To use waste as an example, mathematically it can be proven that there are 100 top diluted business names being used by 100 million businesses around the world. These users are convinced that they have trademark protection and keep spending small fortunes to stay amused of their brand name success. In reality the majority dont. Mathematically it can also be proven that there are at least 5 million businesses around the world that would directly benefit by the ownership of an exclusive name identity as a gTLD and enjoy a higher level of business marketing interaction.
With the right application and name behind it, a gTLD can be the fastest and most economical maneuver to acquire a distinct global identity. Global advertising and branding services perceive this as a threat.
Trademarks have served the society very well over the last few centuries and today they still play the most critical role in defining and protecting the rightful owners of marks. However, the procedural sluggishness fails to match the requirements of cyber speed. Somehow if the name filing complexities and country by country conflicts with legal variance could be automated to create graphical easy to decipher charts the losing battles or winning streaks would save billions in wasted endless chase.

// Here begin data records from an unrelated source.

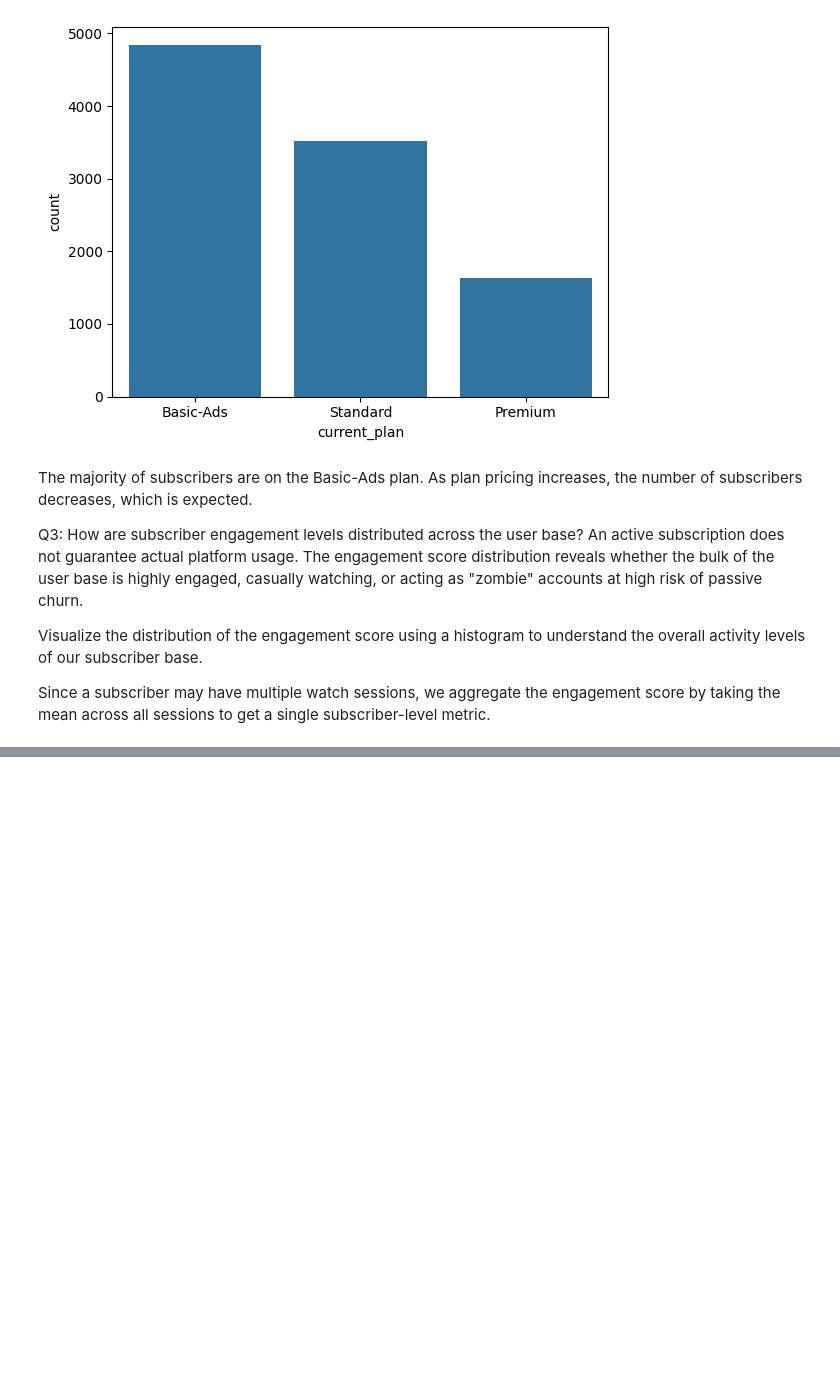
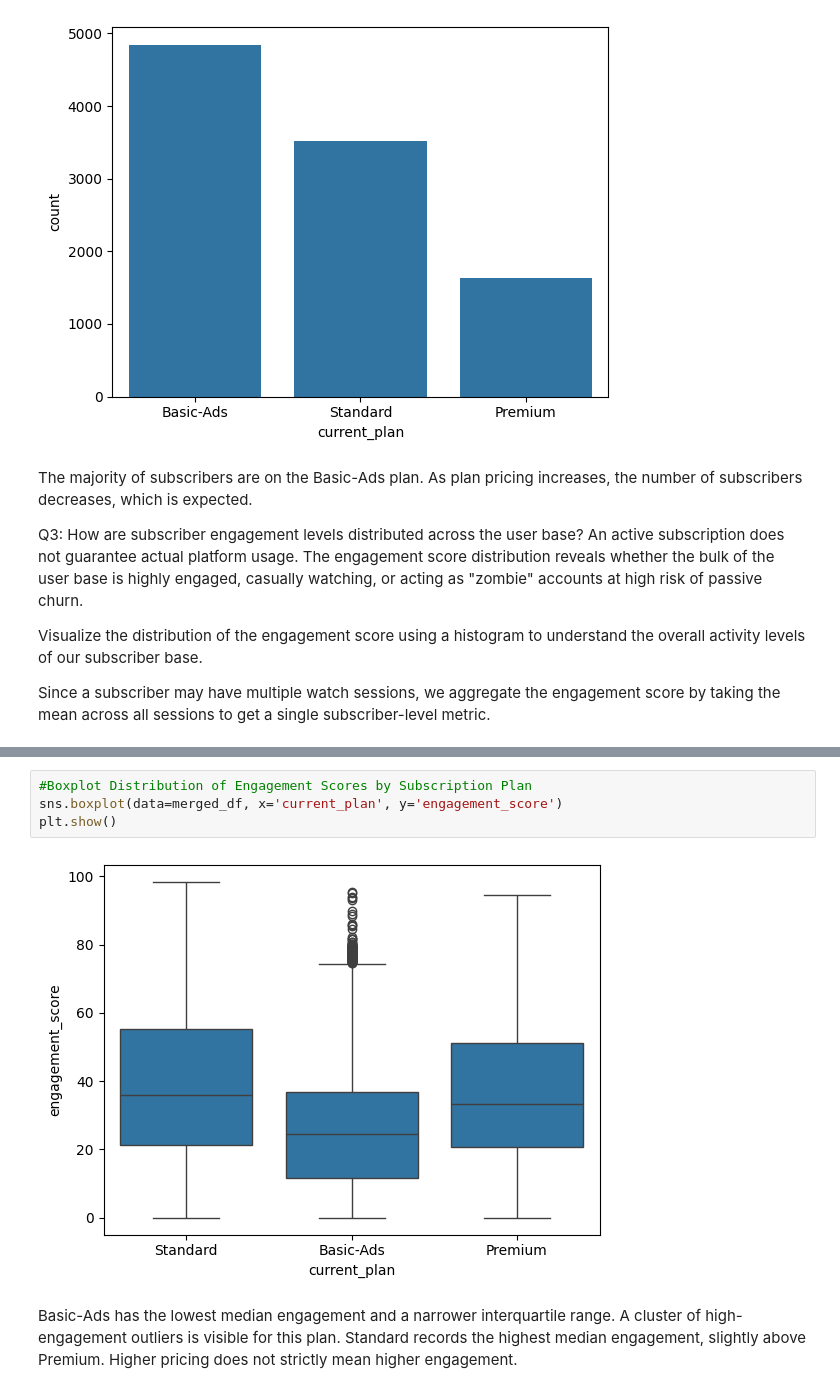
Before and after one commit to rachanachoudhary/ML-Learning, a Jupyter notebook: EDA - Pandas_Seaborn_matplot.ipynb, the cells around one changed output, grey strips where cells are left out. Cells and saved outputs as stored; diff of their text form; blank space fills up the shorter version.

```diff
--- a/EDA - Pandas_Seaborn_matplot.ipynb
+++ b/EDA - Pandas_Seaborn_matplot.ipynb
@@ -312,0 +340,10 @@ merged_df = pd.merge(df_subscribers, subscriber_engagement, on='subscriber_id',
+# %%
+#Boxplot Distribution of Engagement Scores by Subscription Plan
+sns.boxplot(data=merged_df, x='current_plan', y='engagement_score')
+plt.show()
+# %% [output]
+[figure, added]
+# %% [markdown]
+Basic-Ads has the lowest median engagement and a narrower interquartile range. A cluster of high-engagement outliers is visible for this plan.
+Standard records the highest median engagement, slightly above Premium.
+Higher pricing does not strictly mean higher engagement.
```
Also changed, not shown: parts of 25 cells of this notebook.
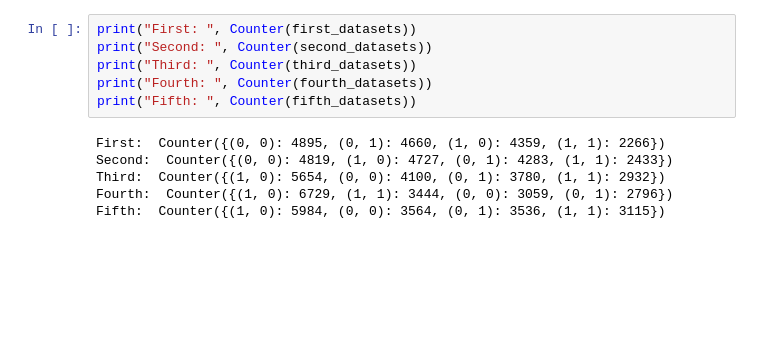
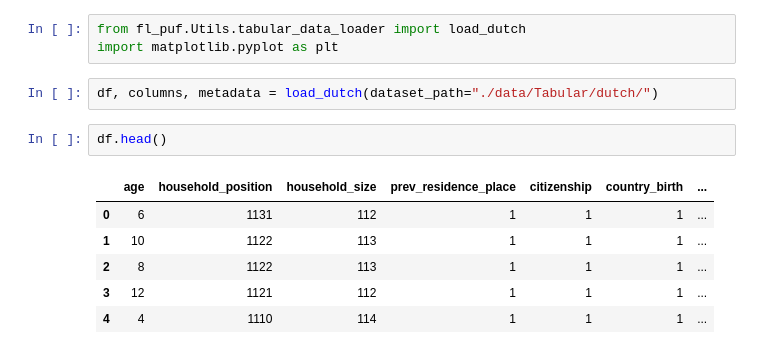
Before and after one commit to lucacorbucci/PUFFLE, a Jupyter notebook: study.ipynb, the cells around one changed output. Drawn from its saved outputs; the diff is of its cells as text; blank space fills up the shorter version.

```diff
--- a/study.ipynb
+++ b/study.ipynb
@@ -1027,12 +1,14 @@ Mean Accuracy 0.8096276521682739
-# %%
-print("First: ", Counter(first_datasets))
-print("Second: ", Counter(second_datasets))
-print("Third: ", Counter(third_datasets))
-print("Fourth: ", Counter(fourth_datasets))
-print("Fifth: ", Counter(fifth_datasets))
-# %% [output]
-First:  Counter({(0, 0): 4895, (0, 1): 4660, (1, 0): 4359, (1, 1): 2266})
-Second:  Counter({(0, 0): 4819, (1, 0): 4727, (0, 1): 4283, (1, 1): 2433})
-Third:  Counter({(1, 0): 5654, (0, 0): 4100, (0, 1): 3780, (1, 1): 2932})
-Fourth:  Counter({(1, 0): 6729, (1, 1): 3444, (0, 0): 3059, (0, 1): 2796})
-Fifth:  Counter({(1, 0): 5984, (0, 0): 3564, (0, 1): 3536, (1, 1): 3115})
+# %%
+from fl_puf.Utils.tabular_data_loader import load_dutch
+import matplotlib.pyplot as plt
+# %%
+df, columns, metadata = load_dutch(dataset_path="./data/Tabular/dutch/")
+# %%
+df.head()
+# %% [output]
+|  | age | household_position | household_size | prev_residence_place | citizenship | country_birth | ... |
+| 0 | 6 | 1131 | 112 | 1 | 1 | 1 | ... |
+| 1 | 10 | 1122 | 113 | 1 | 1 | 1 | ... |
+| 2 | 8 | 1122 | 113 | 1 | 1 | 1 | ... |
+| 3 | 12 | 1121 | 112 | 1 | 1 | 1 | ... |
+| 4 | 4 | 1110 | 114 | 1 | 1 | 1 | ... |
```
Also changed, not shown: parts of 11 cells of this notebook, 3 other files.
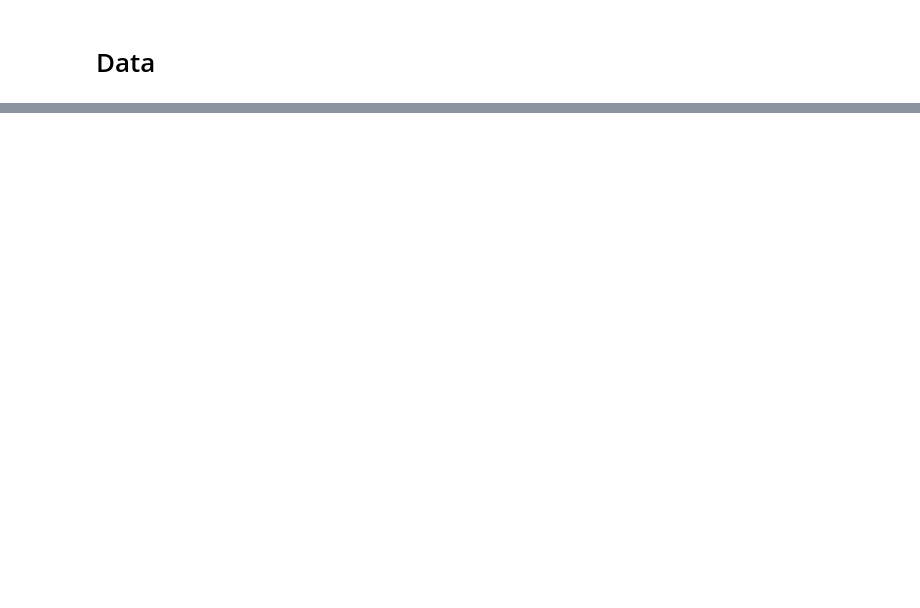
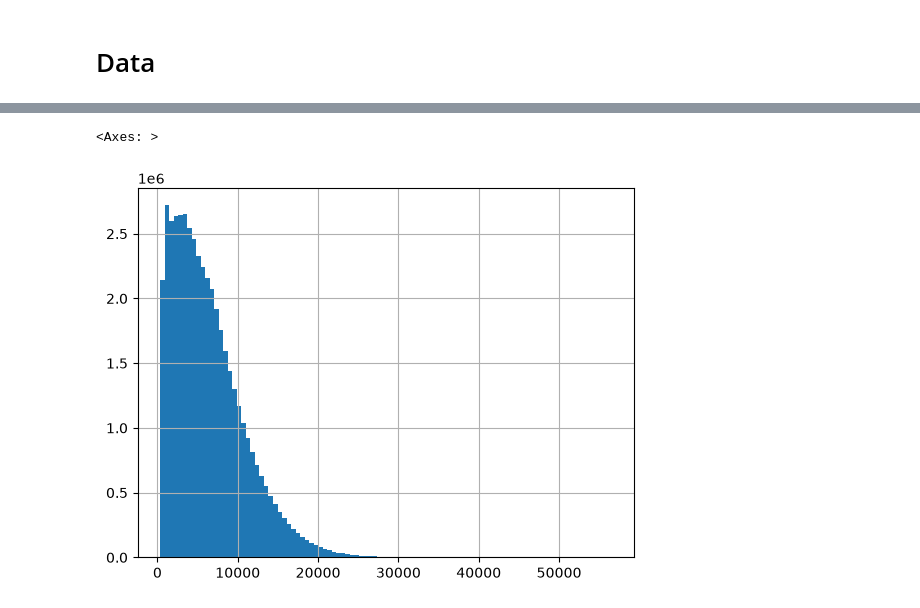
Before and after one commit to alessandrothea/tpvalidator, a Jupyter notebook: notebooks/studies/1x8x14/VD-1x8x14-TABkgRates.ipynb, the cells around one changed output, grey strips where cells are left out. Cells and saved outputs as stored; diff of their text form; code cells hidden in the pictures; blank space fills up the shorter version.

```diff
--- a/notebooks/studies/1x8x14/VD-1x8x14-TABkgRates.ipynb
+++ b/notebooks/studies/1x8x14/VD-1x8x14-TABkgRates.ipynb
@@ -122,0 +162,5 @@ WeightedSum(value=0.806723, variance=0.216934) 21275.0
+# %%
+taws.ta_win_stats.sadc.hist(bins=100)
+# %% [output]
+<Axes: >
+[figure, added]
```
Also changed, not shown: parts of 11 cells of this notebook, 23 other files.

On the other hand the domain name registration system from the inception had no regard for trademark rule of law as first come first serve basis was indirectly created to allow Intellectual Property theft in broad day light. Decades later, it created booming defensive registration industry and also the URDP uniform domain name conflict resolution policy applications; where appointed lawyers decide the future of conflicting domain names for several thousands of dollars. Currently, there are some 2-4000 such conflicting cases being processed each year. Are the two systems feeding each other, where are the better and streamlined procedures to eliminate waste caused by easy and simple access to initiate conflict?
Is global silence really that golden? Such granular nomenclature issues were never discussed in-depth at any forum of ICANN or by any other concerned organization where the centrality of agenda challenged the current trademarking and global name branding procedures and focused on the future of the global naming complexities in juxtaposition to global domain name expansion. Instead, some mythical fear mongering has been created by global branding agencies and law firms where half knowledge amongst the top global cadre was used to its greatest advantage. The granular debate for now is simply lost in the fog of war. ICANN has taken the bull by the horn. The opposition to GTLD is huge and the spectators are slowly warming up for the fight.